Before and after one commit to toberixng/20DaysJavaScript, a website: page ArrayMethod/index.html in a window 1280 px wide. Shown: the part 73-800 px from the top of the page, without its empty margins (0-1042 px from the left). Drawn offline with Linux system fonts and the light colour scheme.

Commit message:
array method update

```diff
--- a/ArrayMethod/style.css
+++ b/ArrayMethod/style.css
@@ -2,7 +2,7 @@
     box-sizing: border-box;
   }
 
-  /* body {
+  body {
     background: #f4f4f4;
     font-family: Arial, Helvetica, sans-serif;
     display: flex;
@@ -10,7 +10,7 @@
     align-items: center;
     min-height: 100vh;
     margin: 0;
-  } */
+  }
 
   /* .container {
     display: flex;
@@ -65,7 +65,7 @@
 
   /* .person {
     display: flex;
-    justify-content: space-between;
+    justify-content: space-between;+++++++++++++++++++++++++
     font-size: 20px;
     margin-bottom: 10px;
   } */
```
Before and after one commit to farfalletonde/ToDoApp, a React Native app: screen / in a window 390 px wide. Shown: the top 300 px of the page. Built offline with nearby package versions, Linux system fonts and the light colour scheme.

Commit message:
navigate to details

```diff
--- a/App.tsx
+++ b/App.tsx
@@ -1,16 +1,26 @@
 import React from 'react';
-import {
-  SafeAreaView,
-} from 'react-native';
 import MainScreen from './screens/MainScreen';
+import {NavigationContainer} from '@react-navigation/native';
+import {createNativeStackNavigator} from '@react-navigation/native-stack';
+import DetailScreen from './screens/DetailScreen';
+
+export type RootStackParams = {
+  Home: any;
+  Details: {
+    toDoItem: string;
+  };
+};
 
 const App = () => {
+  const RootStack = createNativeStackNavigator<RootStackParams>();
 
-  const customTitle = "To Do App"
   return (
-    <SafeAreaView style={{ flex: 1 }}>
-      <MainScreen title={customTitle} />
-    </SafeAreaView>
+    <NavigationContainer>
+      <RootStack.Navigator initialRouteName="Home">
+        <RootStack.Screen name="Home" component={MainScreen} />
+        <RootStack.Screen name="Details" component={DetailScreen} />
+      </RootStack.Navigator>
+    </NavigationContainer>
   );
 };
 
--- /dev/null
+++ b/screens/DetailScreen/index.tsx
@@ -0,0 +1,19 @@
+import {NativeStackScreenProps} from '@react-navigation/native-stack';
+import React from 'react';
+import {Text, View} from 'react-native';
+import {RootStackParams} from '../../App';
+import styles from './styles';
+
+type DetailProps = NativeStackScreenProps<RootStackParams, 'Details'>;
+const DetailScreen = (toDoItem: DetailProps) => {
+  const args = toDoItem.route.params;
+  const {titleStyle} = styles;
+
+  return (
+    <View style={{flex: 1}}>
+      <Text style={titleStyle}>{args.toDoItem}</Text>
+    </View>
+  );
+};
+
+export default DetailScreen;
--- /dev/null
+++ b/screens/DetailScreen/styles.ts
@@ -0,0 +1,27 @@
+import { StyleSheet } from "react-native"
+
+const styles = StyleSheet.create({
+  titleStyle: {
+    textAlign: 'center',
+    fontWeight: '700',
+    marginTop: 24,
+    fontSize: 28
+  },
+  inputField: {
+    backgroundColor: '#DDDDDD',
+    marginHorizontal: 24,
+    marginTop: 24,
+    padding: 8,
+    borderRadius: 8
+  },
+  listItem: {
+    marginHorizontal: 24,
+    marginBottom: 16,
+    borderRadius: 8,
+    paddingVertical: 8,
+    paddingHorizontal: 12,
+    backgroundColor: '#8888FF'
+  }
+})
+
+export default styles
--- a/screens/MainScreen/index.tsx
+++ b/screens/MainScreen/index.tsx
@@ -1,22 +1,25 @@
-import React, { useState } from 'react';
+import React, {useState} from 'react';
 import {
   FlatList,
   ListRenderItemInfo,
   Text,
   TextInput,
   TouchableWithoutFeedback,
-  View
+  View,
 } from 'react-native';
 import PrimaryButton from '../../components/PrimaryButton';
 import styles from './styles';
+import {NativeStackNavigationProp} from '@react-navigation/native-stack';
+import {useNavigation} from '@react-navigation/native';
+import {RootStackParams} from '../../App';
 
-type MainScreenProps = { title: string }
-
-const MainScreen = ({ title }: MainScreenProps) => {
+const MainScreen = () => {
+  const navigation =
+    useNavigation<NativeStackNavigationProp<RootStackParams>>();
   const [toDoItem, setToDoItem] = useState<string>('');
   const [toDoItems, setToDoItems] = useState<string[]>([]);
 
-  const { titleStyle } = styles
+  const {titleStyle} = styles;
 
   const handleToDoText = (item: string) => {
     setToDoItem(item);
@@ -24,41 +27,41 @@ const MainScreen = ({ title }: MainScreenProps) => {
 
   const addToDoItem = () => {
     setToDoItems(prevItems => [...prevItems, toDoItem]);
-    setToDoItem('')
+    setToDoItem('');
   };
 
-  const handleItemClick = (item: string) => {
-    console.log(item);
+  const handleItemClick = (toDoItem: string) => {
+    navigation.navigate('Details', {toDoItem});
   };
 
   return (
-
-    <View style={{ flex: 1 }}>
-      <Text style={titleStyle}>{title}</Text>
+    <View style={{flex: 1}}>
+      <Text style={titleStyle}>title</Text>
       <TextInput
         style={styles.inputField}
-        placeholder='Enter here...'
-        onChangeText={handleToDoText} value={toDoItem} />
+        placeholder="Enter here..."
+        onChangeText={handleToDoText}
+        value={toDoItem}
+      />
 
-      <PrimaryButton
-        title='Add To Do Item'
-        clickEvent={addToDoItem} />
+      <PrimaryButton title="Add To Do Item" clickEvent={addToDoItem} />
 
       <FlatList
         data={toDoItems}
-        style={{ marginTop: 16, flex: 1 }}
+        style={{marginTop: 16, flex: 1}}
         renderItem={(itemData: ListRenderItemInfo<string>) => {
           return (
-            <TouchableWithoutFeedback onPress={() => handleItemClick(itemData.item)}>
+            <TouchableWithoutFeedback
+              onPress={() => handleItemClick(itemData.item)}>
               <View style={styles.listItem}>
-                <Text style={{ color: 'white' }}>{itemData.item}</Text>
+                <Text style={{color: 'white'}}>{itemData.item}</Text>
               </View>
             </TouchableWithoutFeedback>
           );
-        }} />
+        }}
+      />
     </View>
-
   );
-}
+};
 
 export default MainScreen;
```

* [Task goal]:
Note every line of the records that holds the word "type", and copy it.

* [Result of the exercise]:
+export type RootStackParams = {
+type DetailProps = NativeStackScreenProps<RootStackParams, 'Details'>;
-type MainScreenProps = { title: string }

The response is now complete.